Triple Olympic gymnastics champion Max Whitlock will begin his quest for more glory at Paris 2024 tomorrow after battling mental health struggles.

Britain's Whitlock has not competed since the Tokyo 2020 Olympics but is due to feature as a guest at the Scottish National Artistic Gymnastics Championships in Perth this weekend.

Thirty-year-old Whitlock won gold on both floor and pommel horse in the space of just two hours at Rio 2016.

He defended his pommel horse title in Tokyo but then stepped away from the sport.

"If I hadn't gone through that feeling of being lost and struggling, of being a waste of space and come out of the other side, there is no way I'd have been able to continue at this level - I'd have just crumbled and collapsed," Whitlock told PA.

"I now see what I went through as a positive because it gave me a huge reset. 

"I came home from Tokyo and said that I was done with gymnastics and, in an instant, all that pressure and that fear of failure lifted, because it was suddenly irrelevant.

"What's interesting is that when I decided I was coming back, that sort of stuff didn't come back with it. 

"My fear of failure has completely gone. 

Max Whitlock defended his Olympic pommel horse title in Tokyo and won a third gold medal in all ©Getty Images
Max Whitlock defended his Olympic pommel horse title in Tokyo and won a third gold medal in all ©Getty Images

"I'm almost looking at it from a different angle, which I think is quite powerful. 

"I'm back simply because I feel like giving it another shot."

Whitlock's career also includes three Olympic bronze medals, three world titles and four European golds.
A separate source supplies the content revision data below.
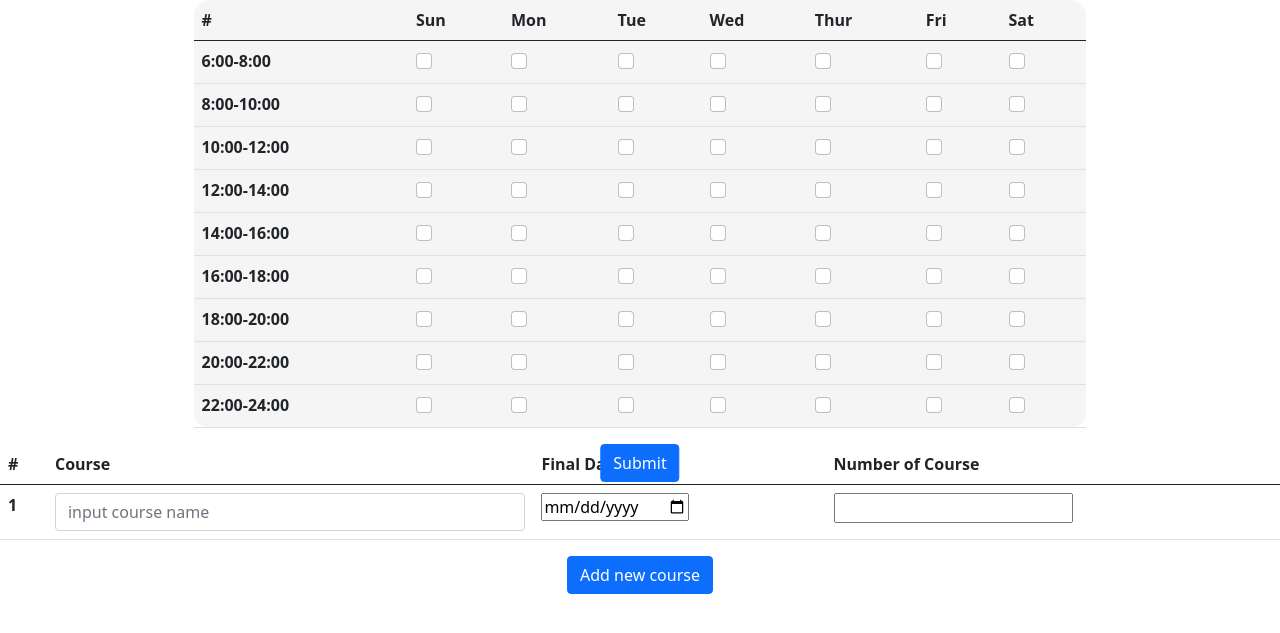
Repository: xich4932/fuxiguanli
Page: index_main.html
An editor plug-in stored every save of this project. The page is shown before and after the next save, followed by the edit.
The browser window is 1280 px wide. The pictures show the whole page.
After loading, the first visible `button.btn` was clicked once.

Above is the page before, as saved 2021-06-24 14:47:41.

### index_main.html
<!doctype html>
<html lang="en">
  <head>
    <!-- Required meta tags -->
    <meta charset="utf-8">
    <meta name="viewport" content="width=device-width, initial-scale=1">

    <!-- Bootstrap CSS -->
    <link href="https://cdn.jsdelivr.net/npm/bootstrap@5.0.1/dist/css/bootstrap.min.css" rel="stylesheet" integrity="sha384-+0n0xVW2eSR5OomGNYDnhzAbDsOXxcvSN1TPprVMTNDbiYZCxYbOOl7+AMvyTG2x" crossorigin="anonymous">
    <script src="https://cdnjs.cloudflare.com/ajax/libs/jquery/3.6.0/jquery.min.js" integrity="sha512-894YE6QWD5I59HgZOGReFYm4dnWc1Qt5NtvYSaNcOP+u1T9qYdvdihz0PPSiiqn/+/3e7Jo4EaG7TubfWGUrMQ==" crossorigin="anonymous" referrerpolicy="no-referrer"></script>

    <link rel="stylesheet" href="style.css">
    <title>Hello, world!</title>
  </head>
  <body onload="load_table()">

    <!-- Optional JavaScript; choose one of the two! -->

    <!-- Option 1: Bootstrap Bundle with Popper -->
    <script src="https://cdn.jsdelivr.net/npm/bootstrap@5.0.1/dist/js/bootstrap.bundle.min.js" integrity="sha384-gtEjrD/SeCtmISkJkNUaaKMoLD0//ElJ19smozuHV6z3Iehds+3Ulb9Bn9Plx0x4" crossorigin="anonymous"></script>

    <!-- Option 2: Separate Popper and Bootstrap JS -->
    <!--
    <script src="https://cdn.jsdelivr.net/npm/@popperjs/core@2.9.2/dist/umd/popper.min.js" integrity="sha384-IQsoLXl5PILFhosVNubq5LC7Qb9DXgDA9i+tQ8Zj3iwWAwPtgFTxbJ8NT4GN1R8p" crossorigin="anonymous"></script>
    <script src="https://cdn.jsdelivr.net/npm/bootstrap@5.0.1/dist/js/bootstrap.min.js" integrity="sha384-Atwg2Pkwv9vp0ygtn1JAojH0nYbwNJLPhwyoVbhoPwBhjQPR5VtM2+xf0Uwh9KtT" crossorigin="anonymous"></script>
    -->
    <div class="container" id="table_itself">
    <div id="print_table" class="table_style">
      <table class="table" id = "this_table">
        <thead>
          <tr>
            <th scope="col">#</th>
            <th scope="col">Sun</th>
            <th scope="col">Mon</th>
            <th scope="col">Tue</th>
            <th scope="col">Wed</th>
            <th scope="col">Thur</th>
            <th scope="col">Fri</th>
            <th scope="col">Sat</th>
          </tr>
        </thead>
        <tbody id="table_body">

        </tbody>
        </table>
    </div>
    <!--
    <div>
      <div id="course_table" >
        <table class="table" id = "add_course_table">
          <thead>
            <tr>
              <th scope="col">#</th>
              <th scope="col">Course</th>
              <th scope="col">Final Date</th>
              <th scope="col">Number of Course</th>
            </tr>
          </thead>
          <tbody id="course">

            <tr>
              <th scope="row">1</th>
              <td>
                <input class="form-control" type="text" placeholder="input course name" aria-label="default input example" id="course_0">
              </td>
              <td>
                <input type="date" id="final_0">
              </td>
              <td>
                <input type="number" id="num_0">
              </td>
            </tr>

          </tbody>
          </table>
    </div>
    </div>
    -->


    <div class="position-absolute bottom-7 start-50 translate-middle-x">
      <button type="button" class="btn btn-primary" onclick="checking()">Submit</button>
      <!--
      <a class="btn btn-primary" href="class_main.html" style="visibility:hidden;" role="button" id="table_next">Next</a>
      -->
    </div>
  </div>

    <div container style="visibility: hidden;" id="table_next">
      <div>
        <div id="course_table" >
          <table class="table" id = "add_course_table">
            <thead>
              <tr>
                <th scope="col">#</th>
                <th scope="col">Course</th>
                <th scope="col">Final Date</th>
                <th scope="col">Number of Course</th>
              </tr>
            </thead>
            <tbody id="course">

              <tr>
                <th scope="row">1</th>
                <td>
                  <input class="form-control" type="text" placeholder="input course name" aria-label="default input example" id="course_0">
                </td>
                <td>
                  <input type="date" id="final_0">
                </td>
                <td>
                  <input type="number" id="num_0">
                </td>
              </tr>

            </tbody>
            </table>
      </div>
      </div>
      <!--
        <div ">
        <button type="button" class="btn btn-primary" id="addbtn" onclick="printing()">check</button>
      </div>
      -->
        <div>

          <div class="position-absolute bottom- start-50 translate-middle-x">
              <button type="button" class="btn btn-primary" id="addbtn" onclick="add_course()">Add new course</button>

          </div>
    </div>



     <script type="text/javascript" src="script.js" defer="true"></script>
  </body>
</html>

### style.css

.vertical-center {
    margin: 0;
    position: absolute;
    top: 50%;
    -ms-transform: translateY(-50%);
    transform: translateY(-50%);
}
/*
.float{
	position:fixed;
	width:60px;
	height:60px;
	bottom:40px;
	right:40px;
	background-color:#0C9;
	color:#FFF;
	border-radius:50px;
	text-align:center;
	box-shadow: 2px 2px 3px #999;
}
*/
.table_style{
	background-color: whitesmoke;
	width: 80%;
	height: 100%;
	margin: auto;
	border-radius: 1pc;
	border-color: teal;
}

### script.js
function load_table(){
    var table = document.getElementById("table_body")
    //table.innerHTML;
    str = ''
    count = 0;
    window_time = ["6:00-8:00", "8:00-10:00", "10:00-12:00", "12:00-14:00", "14:00-16:00", "16:00-18:00", "18:00-20:00", "20:00-22:00", "22:00-24:00"]
    for(r = 0; r < 9; r++){
        str += '<th scope="row">'+window_time[r]+'</th>'
        for(i = 0; i < 7; i++){
            str += '<td><div class="form-check"><input class="form-check-input" type="checkbox" value="" id="check'+count+'"><label class="form-check-label" for="window'+count+'"></label></div></td>'
            count ++
        }
        str += '</tr>'
    }
    //var arr = [1,2,3,4]
    //test.apply(this ,arr)
    //console.log(arr.join())
    table.innerHTML += str
};

var week = []
function checking(){
    for(var f = 0; f < 7; f++){
        var temp_arr = []
        for( i = f; i <63; i+=7 ){
            if(document.getElementById('check' + String(i)).checked == true){
                console.log(i)
                temp_arr.push(parseInt(i/ 7))
            }
        }
        week.push(temp_arr)
    }
    console.log(week)
    document.getElementById("table_next").style.visibility = "visible"
}

var total = 1;
//test
/*
week.push([0])
week.push([1,2])
week.push([2,3])
week.push([4])
week.push([5])
week.push([])
week.push([])
*/
var giant_table = []

function add_course(){
    add = document.getElementById("course");
    str = '<tr><th scope="row">'+ (total+1)+'</th><td><input class="form-control" type="text" placeholder="input course name" aria-label="default input example" id="course_'+total+'"></td><td><input type="date" id="final_'+total+'"></td><td><input type="number" id="num_'+total+'"></td></tr>'
    total += 1
    $('#add_course_table tr:last').after(str);
}

function printing(){
    console.log(document.getElementById('final_date1').value)
    console.log(document.getElementById('num_course1').value)
    console.log(document.getElementById('course_1').value)

}


//the day before final is reserved, thus function need to find the actual day of before_fianl
function cal_day(day, month, year){
    if(day != 1){
        day -= 1
        if(day < 10){
            //return String(year)+String(month)+'0'+String(day)
            return year.toString() + month.toString() + '0' + day.toString()
        }else{
            //return String(year)+String(month)+String(day)
            return year.toString() + month.toString()  + day.toString()
        }
    }else if(!(month == 1 && day == 1)){
        //month - 1 which is end with 31
        if(month == 1 || month == 2 || month == 4 || month == 6 || month == 8 || month == 9 || month == 11){
            month = (month - 1)%12
            if(month < 10){
                return String(year) + '0' + String(month) + "31"
            }else{
                return String(year) + String(month) + "31"
            }

        }else if(month == 3){//month - 1 is Feb, we need to check whether is leap year
            month = 2;
            if(((year % 4 == 0) && (year % 100 != 0)) || (year % 400 == 0)){
                day = 29
            }else{
                day = 28
            }
            return String(year) + String(month) + String(day)
        }else{
            //month - 1 which is end with 30
            month = (month - 1)%12
            if(month < 10){
                return String(year) + '0' + String(month) + "30"
            }else{
                return String(year) + String(month) + "30"
            }
        }
    }else{
        //when is the first day of year, year - 1
        year -= 1
        return String(year) + "1231"
    }
}
/*
cal_day(21,2,1999)
cal_day(1,3,2020)
cal_day(1,3,2021)
cal_day(1,10,2021)
*/

function cal_next_day(day, month, year){
    if(month == 1 || month == 3 || month == 5 || month == 7 || month == 8 || month == 10 || month == 12){ // month end in 30 days
        if(month == 12 && day == 31){//next day is new year
            return (year+1).toString() + "0101"
        }
        if(day + 1 <= 31){
            if(day + 1 < 10){
                day = "0" + (day + 1).toString()
            }else{
                day = (day + 1).toString()
            }
        }else{
            day = "01"
            month +=1
        }
        if(month < 10){
            month = "0" + month.toString()
        }else{
            month = month.toString()
        }
    }
    else if(month == 2){
        var max_day = 0;
        month = "03"
        if(((year % 4 == 0) && (year % 100 != 0)) || (year % 400 == 0)){
            //day = 29
            max_day = 29
        }else{
            max_day = 28
        }
        if(day + 1 > max_day){

            day = "01"
        }else{
            day = (day + 1).toString()
            if(day < 9){
                day = "0" + (day + 1).toString()
            }else{
                day = (day + 1).toString()
            }
        }
    }else{
        //month end in 30 days
        if(day + 1 <= 30){
            if(day + 1 < 10){
                day = "0" + (day + 1).toString()
            }else{
                day = (day + 1).toString()
            }
        }else{
            month += 1
            day = "01"
        }
        if(month  < 10){
            month = "0" + month.toString()
        }else{
            month = month.toString()
        }

    }
    return String(year)+String(month)+String(day)
}

function week_handle(){
    for(var e = 0; e < week.size; e++){
        var temep_arr = []
        for(var t = 0; e < week[e].size; t++){
            console.log(week[e][t])
            var taker = ret_window(week[e][t])
            console.log(taker)
            temp_arr.push(taker)
        }
        week[e] = []
        week[e].push(temp_arr)
        temp_arr = []
    }
    //console.log(week.join())
}


var final_arr=[]; // final dates
var before_final = [] //the days before final
var course_arr = []; //course name
var num_arr = [] //number of topic of final for review
var start_day = []//start day of
//var time_end = []//
var exclude_final = [] // exclude from review days
var exclude_str = "" //for RRULE
var icsFile = null;
var event_str = ""
var until = []
var start1 = ""
var start2 = ""
var window_str = ""
var special_id = [] //record UID of calendar task,
var count_fail = 0 //when fail = number of course, function stops
var remain_day = [] //record timewindow that has been used
//var final = []

function create() {
    for(var i = 0; i < total; i++){
        final_arr.push(document.getElementById("final_"+String(i)).value)
        num_arr.push(document.getElementById("num_"+String(i)).value)
        course_arr.push(document.getElementById("course_"+String(i)).value)
    }
   console.log(final_arr.join())
   console.log(course_arr.join())
   console.log(num_arr.join())
    console.log("week: ", week.join())
    //handle week array
    week_handle()

   //total = 2;
   var today = new Date();
   year = today.getFullYear()
   month = today.getMonth() + 1
   day = today.getDate()
   year_str = year.toString()
   month_str = month > 9? month.toString(): "0"+month.toString()
   day_str = day > 9? day.toString(): "0"+day.toString()
    start_day = cal_next_day(day_str, month_str, year_str)
    for(var i = 0; i < total; i++){
        console.log(final_arr[i].substring(0, 4))
        console.log(final_arr[i].substring(5, 7))
        console.log(final_arr[i].substring(8))
        console.log(cal_day((final_arr[i].substring(0, 4)),(final_arr[i].substring(5, 7)), (String(final_arr[i].substring(8)))))
        before_final.push(cal_day(final_arr[i].substring(8), final_arr[i].substring(5, 7), final_arr[i].substring(0, 4)))
        final_arr[i] = final_arr[i].substring(0, 4).toString() + final_arr[i].substring(5, 7).toString() + final_arr[i].substring(8).toString()
        special_id.push(Math.random().toString(36).substring(2))
    }
    //total /= 2
    console.log(final_arr.join())
    console.log(before_final.join())
    //start writing ics file
    day = today.getDay()
    day = (day + 1) % 7
    var idx = day;
    var starter = year.toString() +  month.toString() +  day.toString()
    var  temp_start = starter
    while(count_fail < total){
        temp_start  = starter
        while(temp_start != before_final[idx]){
            for(var ss = 0; ss < week[idx].size(); ss++){
                var start_str = (week[idx][ss]).toString()
            }
            createEvent_review(special_id[idx], course_arr[idx], temp_start, idx)
        }

    }
    ret_window()
    review_windows()
    automator()
   var final_ics = createEvent_final()
   //makeIcsFile()
   var ready = document.getElementById("downbtn")
   ready.href = makeIcsFile()
   document.getElementById("downbtn").style.visibility = "visible"
}

function check_reserved(tocheck){
    remain_day.map(x =>  {
        if(x == tocheck)
        return true
    })
    return false
}
/*
function exdate_working(){
    var temp_size = total / 2
    for(var t =0; t < total; t+=2){
        var str = ""
        str = String(final_arr[t].substring(0,4)) + String(final_arr[t].substring(5,7)) + String(final_arr[t].substring(8)) + 'T' + "000000"
        time_start.push(str)
        console.log("im in func")
    }
}
 */
/*
function time_to_start(){
   // console.log(final_arr.join())
    for(var t =0; t < total; t+=2){
        var str = ""
        str = String(final_arr[t].substring(0,4)) + String(final_arr[t].substring(5,7)) + String(final_arr[t].substring(8)) + 'T' + "000000"
        time_start.push(str)
        console.log("im in func")
    }
    //console.log(time_start.join())
}

function time_to_end(){
    //console.log(final_arr.join())
    for(var t =1; t <= total; t+=2){
        var str = ""
        str = String(final_arr[t].substring(0,4)) + String(final_arr[t].substring(5,7)) + String(final_arr[t].substring(8)) + 'T' + "235959"
        time_end.push(str)
        console.log("im in fund")
    }
}
 */

/*

 */
function final_rearrange(){
    for(var t =0; t < total ; t++){
        var temp_str = String(final_arr[t].substring(0,4)) + String(final_arr[t].substring(5,7)) + String(final_arr[t].substring(8)) + 'T' + "000000"
        if(t % 2){
            final_arr.push(temp_str)
        }
        exclude_str += temp_str
        exclude_str +=    ','
    }
    //console.log(str)
    //console.log(final_formatted.join())
}
/*
 *  store the time of windows
 *
 */
function ret_window(num){
    if(num == 0){
        start1 = "060000"
        start2 = "080000"
    }else if(num == 1){
        start1 = "080000"
        start2 = "100000"
    }else if(num == 2){
        start1 = "100000"
        start2 = "120000"
    }else if(num == 3){
        start1 = "120000"
        start2 = "140000"
    }else if(num == 4){
        start1 = "140000"
        start2 = "160000"
    }else if(num == 5){
        start1 = "160000"
        start2 = "180000"
    }else if(num == 6){
        start1 = "180000"
        start2 = "200000"
    }else if(num == 7){
        start1 = "200000"
        start2 = "220000"
    }else if(num == 8){
        start1 = "220000"
        start2 = "240000"
    }
    return start1.toString() + start2.toString()
}
/*
function review_windows(){
    var today = new Date()
    for(var d = 0; d < total; d++){
        //window_str =
        time_start.push(String(today.getFullYear()) + String(today.getMonth()+1) + String(today.getDate()) + "T" + window_start)
        time_end.push(String(today.getFullYear()) + String(today.getMonth()+1) + String(today.getDate()) + "T" + window_end)
    }
}
*/

/*
the final day and the days before final is reserved
*/
//var week = []
function calNextDay(month, year, day){
    if(month == 1 || month == 3 || month == 5 || month == 7 || month == 8 || month == 10 | month == 12 ){
        if(day + 1 > 31) return 1;
      //  else return day + 1;
    }else if(month == 4 || month == 6 || month == 9 || month == 11){
        if(day + 1 > 30) return 1;
     //   else return day + 1;
    }else{
        if(year % 4){
            if(day + 1 > 28) return 1;
          //  else return day + 1;
        } //return 28;
        if(!(year % 4) && year % 100){
            if(day + 1 > 29) return 1;
          //  else return day + 1;
        } //return 29; //leap month
        if(year % 100 && !(year % 400)){
            if(day + 1 > 28) return 1;
          //  else return day + 1;
        } //return 28
        else{
            if(day + 1 > 29) return 1;
          //  else return day + 1;
        } //return 29 //leap month
    }
    return day + 1
}



function automator(){
    var today = new Date()
    var sizer = total / 2;
    var temp_event
    console.log(today.getFullYear(), today.getMonth() +1, today.getDate())
    //document.getElementById("")
    time_start = String(today.getFullYear()) + String(today.getMonth()+1) + String(today.getDate()) + 'T000000'
    var weekday = translate_week((today.getDay() + 1) % 7 )
    for(var g = 0; g < sizer; g++){
        event_str += createEvent(course_arr[g], time_start[g], time_end[g] ,  until[g], translate_week(today.getDay()%7) )
    }
}


//return day in code
function translate_week(temp_week){
    switch (temp_week){
        case 0:
            return "SU"
            break;
        case 1:
            return "MO"
            break;
        case 2:
            return "TU"
            break;
        case 3:
            return "WE"
            break;
        case 0:
            return "TH"
            break;
        case 1:
            return "FR"
            break;
        case 2:
            return "SA"
            break;
        default:
            return "MO"
            break;
    }

}


//writing ICS rule

function createEvent_review(id, event_name, start_time, end_time, window) {
    var event_str = ""
    for(var i = 0; i < time_start.length; i++){
       event_str += "BEGIN:VEVENT\n" +
       "UID:" +
       id +
       "\n" +
       "TZID:Asia/Shanghai\n" +
       "DTSTART;VALUE=DATE:" +
       //time_start[i] +
       "\n" +
       "DTEND;VALUE=DATE:" +
      // time_end[i] +
       "\n" +
       "SUMMARY:" +
      // course_arr[i] +
       "\n" +
       "DESCRIPTION:" +
       "review for "+ course_arr[i] +
       "\n" +
       "BEGIN:VALARM\n" +
       "TRIGGER:-PT10M\n" +
       "ACTION:DISPLAY" +
       //"RRULE: FREQ=WEEKLY; WKST=SUN; BYDAY= " + r_week + //"EXDATE="+ exclude_str +
       //"\n" +
       "END:VEVENT\n";
    }
    return event_str
}

var final_str = ""
function createEvent_final() {
    for(var i = 0; i < total; i++){
       event_str += "BEGIN:VEVENT\n" +
       "UID:" +
       Math.random().toString(36).substring(2) +
       "\n" +
       "TZID:Asia/Shanghai\n" +
       "DTSTART;VALUE=DATE:" +
       //time_start[i] +
       final_arr[i] + "T000000"
       "\n" +
       "DTEND;VALUE=DATE:" +
       final_arr[i] + "T235959"
      // time_end[i] +
       "\n" +
       "SUMMARY:" +
       "final for "+ course_arr[i] +
       "\n" +
       "DESCRIPTION:" +
       "final for "+ course_arr[i] +
       "\n" +
       "BEGIN:VALARM\n" +
       "TRIGGER:-PT10M\n" +
       "ACTION:DISPLAY" +
       //"RRULE: FREQ=WEEKLY; WKST=SUN; BYDAY= " + r_week + "EXDATE="+ exclude_str +
       "\n" +
       "END:VEVENT\n";
    }
    return final_str
}



function makeIcsFile(date, summary, description) {
    //event_str =
    //console.log("eventstr: ", event_str)
    var test =
      "BEGIN:VCALENDAR\n" +
      "CALSCALE:GREGORIAN\n" +
      "METHOD:PUBLISH\n" +
      "PRODID:-//Test Cal//EN\n" +
      "VERSION:2.0\n";
     // console.log(event_str)
      test += event_str;

      test += "END:VCALENDAR";
    ///console.log(test)
    var data = new File([test], { type: "text/plain" });

    // If we are replacing a previously generated file we need to
    // manually revoke the object URL to avoid memory leaks.
    if (icsFile !== null) {
      window.URL.revokeObjectURL(icsFile);
    }

    icsFile = window.URL.createObjectURL(data);

    return icsFile;
}

After the next save:
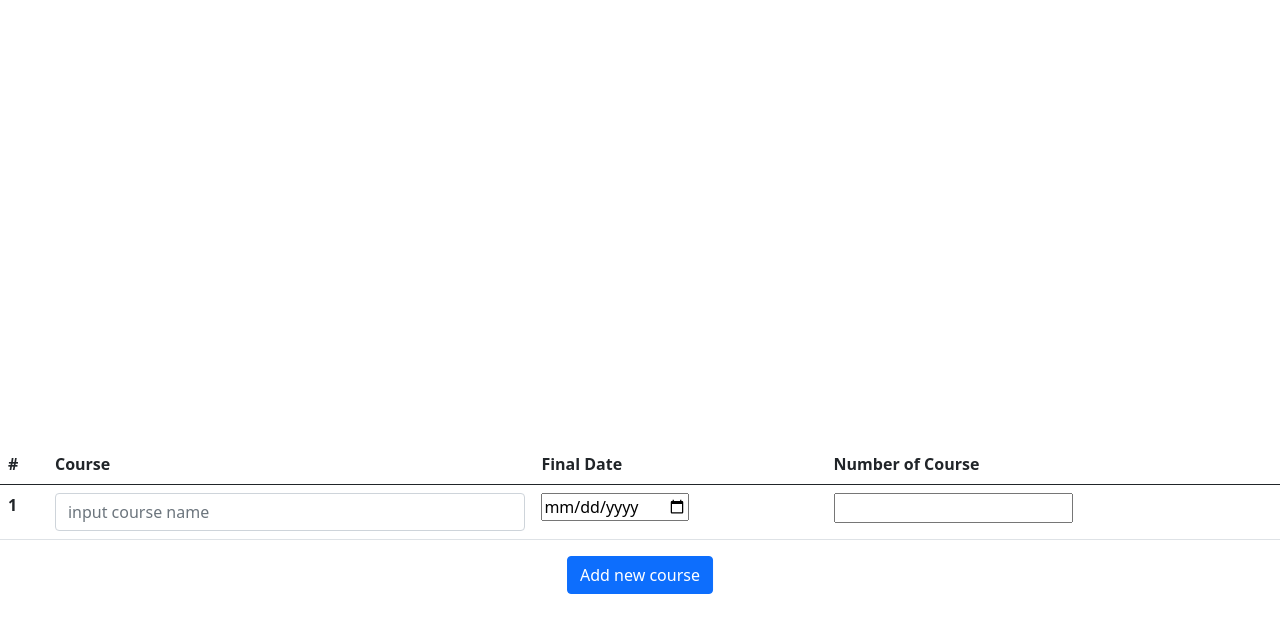
Saved 20 s later.
--- a/script.js
+++ b/script.js
@@ -32,6 +32,7 @@ function checking(){
     }
     console.log(week)
     document.getElementById("table_next").style.visibility = "visible"
+    document.getElementById("table_itself").style.visibility = "hidden"
 }
 
 var total = 1;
He has won Commonwealth gold four times but missed his home Birmingham 2022 Games during his break from competition.

However, he did carry the Queen's Baton during the Opening Ceremony.

Whitlock was also absent from a home World Championships in Liverpool in October and November.

"For the couple of years before Tokyo, gymnastics started to feel more like a job than something I had passion and love for and my main emotion after winning the gold medal was relief that I'd done it and it was over," Whitlock added. 

"I could forget about it and move forward."